"Most of our singles weren’t political, but the Christmas album totally was. It was a disaster, but it reflected what we were feeling at the time. It was a good time for flower power and protest.”

Sunday, August 28, 2011

Weather Report : Have You Ever Seen The Rain

Back in the late 60s / early 70s, it was Joey hearing a question...
There is some cataclysmic nature wending it's way about.

The Ramones - Have you Ever Seen The Rain
[buy it]

I hope everybody gets to be safe.
I hope everybody gets to hear less violent rains again.

Star Maker Debuts => Weather Report: Preston School of Industry - Caught in the Rain

Preston School of Industry: Caught in the Rain


I didn’t expect to be posting a transition song this week for two reasons.
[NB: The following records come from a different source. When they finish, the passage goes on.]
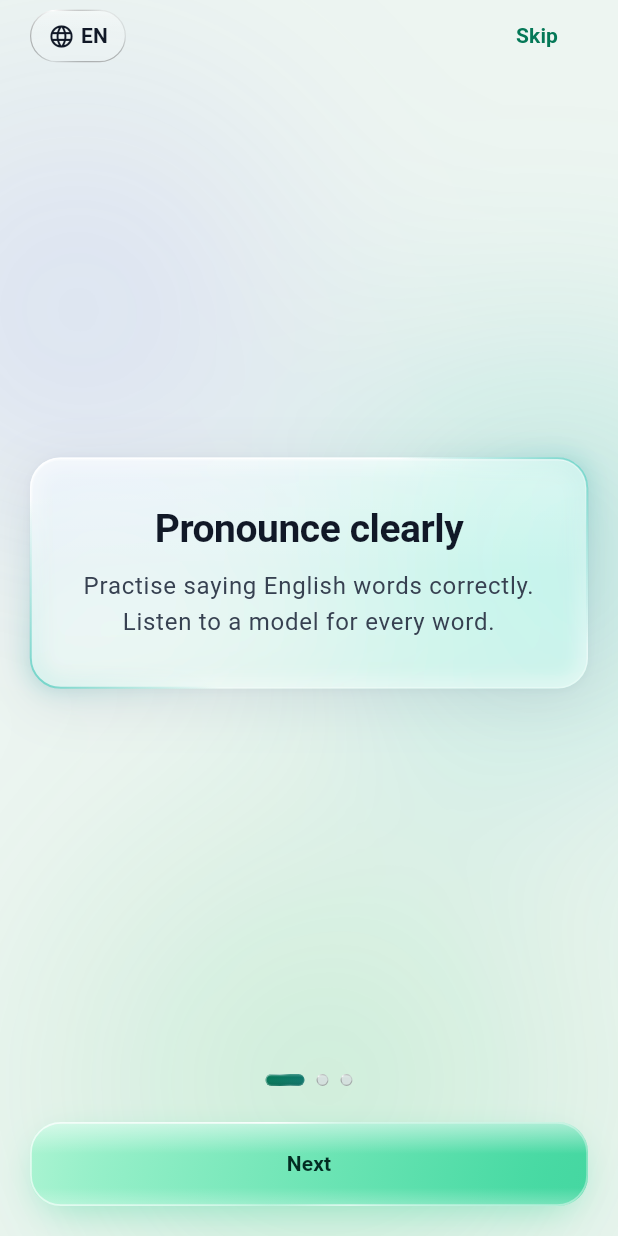
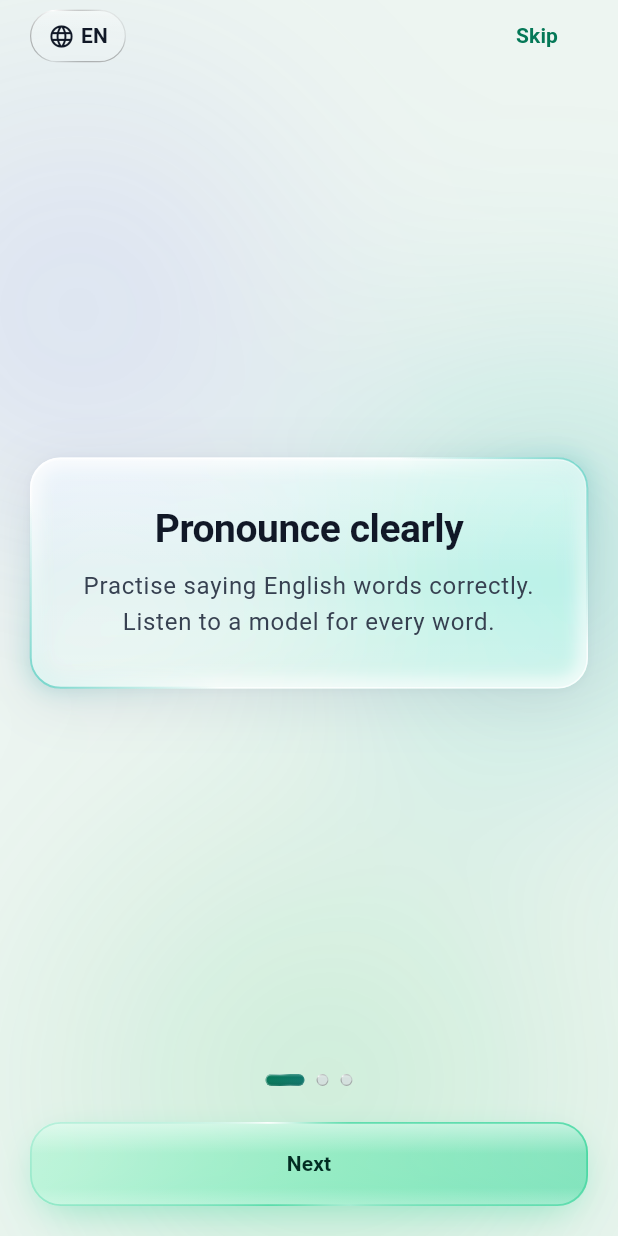
Before and after one commit to samandar-hodiev/voca, a Flutter app: the screen it shows after launch, on a phone screen of 412 x 824 dp. Run offline on Flutter 3.47's test engine with Material 3 defaults, Android fonts, the phone set to English and light mode, and no system bars; our stand-ins replace dio, firebase_auth, firebase_core, flutter_riverpod, flutter_secure_storage, go_router and 3 more; accounts and stored records are empty.

Commit message:
Continue tugmasi va onboarding kartasi shaffof suyuq shisha
- Asosiy tugma yarim shaffof premium yashil shisha: yorug' rejimda 50%, qorong'ida 40%
  qoplama, orqadagi fon tugma orqali ko'rinadi; yuqorida yaltiroq tasma, pastda nozik
  yorug'lik, oqdan yashilga o'tadigan qirra
- Tugma nuri faqat tashqarida chiziladi (oddiy soya yarim shaffof tanani to'ldirib
  qo'yardi); tugma ichi #92F0C7 dan #B2F0D2 ga ochildi
- Qorong'i rejimda tugma chuqurroq zumrad (#10B981 -> #059669), yozuvi oq; kontrast
  eng yomon fonda 5.19:1
- Onboarding kartasi shaffof suyuq shisha (GlassCard clear): deyarli tintsiz, hajm
  yorug'lik bilan - yaltiroq tasma, kaustika, chet yorug'ligi, yorqin qirra, burchak nuri
- Tashqi soya chizuvchi umumiy qilindi (OuterShadowPainter)
- Kontrast testlari: tugma yozuvi har bir tema ranglarida, shaffof karta matni

Co-Authored-By: Claude Opus 5 <noreply@anthropic.com>

```diff
--- a/mobile/lib/core/widgets/app_button.dart
+++ b/mobile/lib/core/widgets/app_button.dart
@@ -185,7 +185,10 @@ class _VocaButtonState extends State<_VocaButton> {
     final colors = context.vocaColors;
     final text = context.vocaText;
 
-    final (background, foreground, border) = _resolveColors(colors);
+    final (background, foreground, border) = _resolveColors(
+      colors,
+      Theme.of(context).brightness == Brightness.dark,
+    );
 
     final content = widget.isLoading
         ? SizedBox(
@@ -302,7 +305,7 @@ class _VocaButtonState extends State<_VocaButton> {
   }
 
   /// Returns background, foreground and optional border for the current state.
-  (Color, Color, Color?) _resolveColors(VocaColors colors) {
+  (Color, Color, Color?) _resolveColors(VocaColors colors, bool dark) {
     if (!_enabled) {
       return switch (widget.emphasis) {
         _Emphasis.primary => (colors.border, colors.textDisabled, null),
@@ -316,10 +319,11 @@ class _VocaButtonState extends State<_VocaButton> {
     }
 
     return switch (widget.emphasis) {
-      // Deep green on the light green glass: white would not read on it.
+      // Deep green on the half-clear green glass in light; white in dark, where the
+      // glass over the dark page comes out a deep jade.
       _Emphasis.primary => (
         _pressed ? colors.primaryPressed : colors.primary,
-        PremiumGreen.label,
+        dark ? PremiumGreen.labelOnDark : PremiumGreen.label,
         null,
       ),
       // The darker brand tone: brand-coloured text on clear glass over the background
@@ -337,7 +341,7 @@ class _VocaButtonState extends State<_VocaButton> {
 /// The primary action: a pane of light, premium green glass.
 ///
 /// What is behind it is blurred and made more saturated, as with every glass surface. The
-/// body is a mint-to-emerald liquid, lit by a specular band across the top and a faint
+/// body is a half-clear mint-to-emerald liquid that lets the page show through, lit by a specular band across the top and a faint
 /// caustic along the bottom, with a bright rim and a soft green glow beneath. Light and
 /// clear rather than a dark slab of ink, so the one action a screen asks for reads as the
 /// most precious object on it.
@@ -358,11 +362,17 @@ class _PrimaryGlass extends StatelessWidget {
   Widget build(BuildContext context) {
     final colors = context.vocaColors;
     const radius = VocaRadius.largeAll;
+    final dark = Theme.of(context).brightness == Brightness.dark;
+    final alpha = dark ? PremiumGreen.alphaDark : PremiumGreen.alphaLight;
     final (start, end) = !enabled
         ? (colors.border, colors.border)
         : pressed
-        ? (PremiumGreen.pressedStart, PremiumGreen.pressedEnd)
-        : (PremiumGreen.start, PremiumGreen.end);
+        ? (dark
+              ? (PremiumGreen.darkPressedStart, PremiumGreen.darkPressedEnd)
+              : (PremiumGreen.pressedStart, PremiumGreen.pressedEnd))
+        : (dark
+              ? (PremiumGreen.darkStart, PremiumGreen.darkEnd)
+              : (PremiumGreen.start, PremiumGreen.end));
 
     final glass = ClipRRect(
       borderRadius: radius,
@@ -377,8 +387,8 @@ class _PrimaryGlass extends StatelessWidget {
               begin: Alignment.topLeft,
               end: Alignment.bottomRight,
               colors: [
-                start.withValues(alpha: PremiumGreen.alpha),
-                end.withValues(alpha: PremiumGreen.alpha),
+                start.withValues(alpha: alpha),
+                end.withValues(alpha: alpha),
               ],
             ),
           ),
@@ -404,21 +414,22 @@ class _PrimaryGlass extends StatelessWidget {
       ),
     );
 
-    return DecoratedBox(
-      decoration: BoxDecoration(
+    // The glow falls outside the glass only: under half-clear glass an ordinary shadow
+    // would show through and fill the button back in.
+    return CustomPaint(
+      painter: OuterShadowPainter(
         borderRadius: radius,
-        boxShadow: enabled && !pressed
+        shadows: enabled && !pressed
             ? [
                 BoxShadow(
-                  color: PremiumGreen.end.withValues(alpha: 0.45),
+                  color: end.withValues(alpha: 0.45),
                   blurRadius: 22,
                   spreadRadius: -6,
                   offset: const Offset(0, 8),
                 ),
               ]
-            : null,
+            : const [],
       ),
-      position: DecorationPosition.background,
       child: Stack(
         fit: StackFit.passthrough,
         children: [
@@ -432,7 +443,7 @@ class _PrimaryGlass extends StatelessWidget {
                     width: 1.2,
                     gradient: specularRim(
                       Colors.white.withValues(alpha: 0.95),
-                      Colors.white.withValues(alpha: 0.35),
+                      end.withValues(alpha: 0.7),
                     ),
                   ),
                 ),
--- a/mobile/lib/core/widgets/glass_surface.dart
+++ b/mobile/lib/core/widgets/glass_surface.dart
@@ -216,7 +216,7 @@ class GlassSurface extends StatelessWidget {
     // The shadow is painted outside the pane only. Under translucent glass an ordinary
     // shadow shows through and turns the pane grey.
     return CustomPaint(
-      painter: _OuterShadow(
+      painter: OuterShadowPainter(
         borderRadius: radius,
         shadows: shadows ?? glass.shadows,
       ),
@@ -336,9 +336,10 @@ class _EdgeLens extends CustomPainter {
       old.borderRadius != borderRadius || old.color != color;
 }
 
-/// Paints [shadows] around a pane and never under it.
-class _OuterShadow extends CustomPainter {
-  const _OuterShadow({required this.borderRadius, required this.shadows});
+/// Paints [shadows] around a shape and never under it. Anything translucent needs this:
+/// an ordinary shadow shows through half-clear glass and fills it back in.
+class OuterShadowPainter extends CustomPainter {
+  const OuterShadowPainter({required this.borderRadius, required this.shadows});
 
   final BorderRadius borderRadius;
   final List<BoxShadow> shadows;
@@ -368,7 +369,7 @@ class _OuterShadow extends CustomPainter {
   }
 
   @override
-  bool shouldRepaint(_OuterShadow old) =>
+  bool shouldRepaint(OuterShadowPainter old) =>
       old.borderRadius != borderRadius || old.shadows != shadows;
 }
 
@@ -483,6 +484,7 @@ class GlassCard extends StatelessWidget {
     this.onTap,
     this.blur = true,
     this.semanticLabel,
+    this.clear = false,
   });
 
   final Widget child;
@@ -491,15 +493,50 @@ class GlassCard extends StatelessWidget {
   final bool blur;
   final String? semanticLabel;
 
+  /// See-through liquid glass: almost no tint, so the page shows through the card, and
+  /// its volume carried by light instead: a sheen across the top, a caustic along the
+  /// bottom, light gathered inside the edge, a bright rim and the corner light. For a card
+  /// that stands on the page, not a sheet or dialog that opens over content.
+  final bool clear;
+
+  /// The tint of a [clear] card, per theme. Public so the contrast test checks text on it.
+  @visibleForTesting
+  static Color clearTint(Brightness brightness) => brightness == Brightness.dark
+      ? const Color(0x590A0E14)
+      : const Color(0x1AFFFFFF);
+
   @override
   Widget build(BuildContext context) {
     final glass = context.vocaGlass;
     final radius = BorderRadius.circular(glass.radius);
 
+    final dark = Theme.of(context).brightness == Brightness.dark;
     Widget card = GlassSurface(
       padding: padding,
       borderRadius: radius,
       blur: blur,
+      tint: clear ? clearTint(Theme.of(context).brightness) : null,
+      highlight: clear ? Color(dark ? 0x14FFFFFF : 0x59FFFFFF) : null,
+      tintGradient: clear
+          ? LinearGradient(
+              begin: Alignment.topCenter,
+              end: Alignment.bottomCenter,
+              colors: dark
+                  ? const [
+                      Color(0x0AFFFFFF),
+                      Color(0x00FFFFFF),
+                      Color(0x14FFFFFF),
+                    ]
+                  : const [
+                      Color(0x1FFFFFFF),
+                      Color(0x00FFFFFF),
+                      Color(0x33FFFFFF),
+                    ],
+              stops: const [0, 0.55, 1],
+            )
+          : null,
+      rimBottom: clear ? Color(dark ? 0x33FFFFFF : 0xB3FFFFFF) : null,
+      edgeLight: clear ? Color(dark ? 0x40FFFFFF : 0xF2FFFFFF) : null,
       child: child,
     );
 
--- a/mobile/lib/core/widgets/liquid_drop.dart
+++ b/mobile/lib/core/widgets/liquid_drop.dart
@@ -219,11 +219,23 @@ abstract final class PremiumGreen {
   static const pressedStart = Color(0xFF6EE7B7);
   static const pressedEnd = Color(0xFF10B981);
 
-  /// How much of the colour the glass carries: enough to be green, clear enough that
-  /// what is behind still shows through.
-  static const alpha = 0.88;
+  /// The same glass in the dark theme, a step deeper: over the dark page a pale mint
+  /// would leave the white label below contrast.
+  static const darkStart = Color(0xFF10B981);
+  static const darkEnd = Color(0xFF059669);
+  static const darkPressedStart = Color(0xFF059669);
+  static const darkPressedEnd = Color(0xFF047857);
 
-  /// The label on the glass. A deep green, which reads on it in both themes
-  /// (contrast_test).
+  /// How much of the colour the glass carries, per theme: about half, so the page shows
+  /// through the button and it reads as green glass rather than green paint. Dark
+  /// carries a little less, because the dark page behind already deepens it.
+  static const alphaLight = 0.50;
+  static const alphaDark = 0.40;
+
+  /// The label on the glass in the light theme: a deep green (contrast_test).
   static const label = Color(0xFF022C22);
+
+  /// The label on the glass in the dark theme. Half-clear green over the dark page comes
+  /// out a deep jade, where the deep green label would sink; white reads on it.
+  static const labelOnDark = Color(0xFFFFFFFF);
 }
--- a/mobile/lib/features/onboarding/presentation/pages/onboarding_page.dart
+++ b/mobile/lib/features/onboarding/presentation/pages/onboarding_page.dart
@@ -143,6 +143,7 @@ class _Slide extends StatelessWidget {
       child: Center(
         child: SingleChildScrollView(
           child: GlassCard(
+            clear: true,
             padding: const EdgeInsets.symmetric(
               horizontal: VocaSpacing.xl,
               vertical: VocaSpacing.xxl,
```
Also changed, not shown: 2 other files.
First, I didn’t realize that I had a weather song by a band that had never been on Star Maker Machine before. And second, sitting here in the path of Hurricane Irene, I wasn’t sure I would have electricity. At the moment, it is strangely quiet outside, which may mean that the storm will wallop us again soon. But hopefully, I can get this done and posted before then.

Scott Kannberg records these days under the name Spiral Stairs, but when he first left the band Pavement, he formed the group Preston School of Industry. The band lasted long enough to record one EP and two full length albums, and then went on hiatus in 2004. The album Monsoon included guest musicians from Wilco and The Minus Five. All of this added up to songs like Caught in the Rain. There is nothing very profound about the song. But breezy pop songs like this are harder to get right than most people realize. The first verse reminds me of the mud I experienced at the Falcon Ridge Folk Festival last year. That is about the happiest memory of mud I am ever likely to have.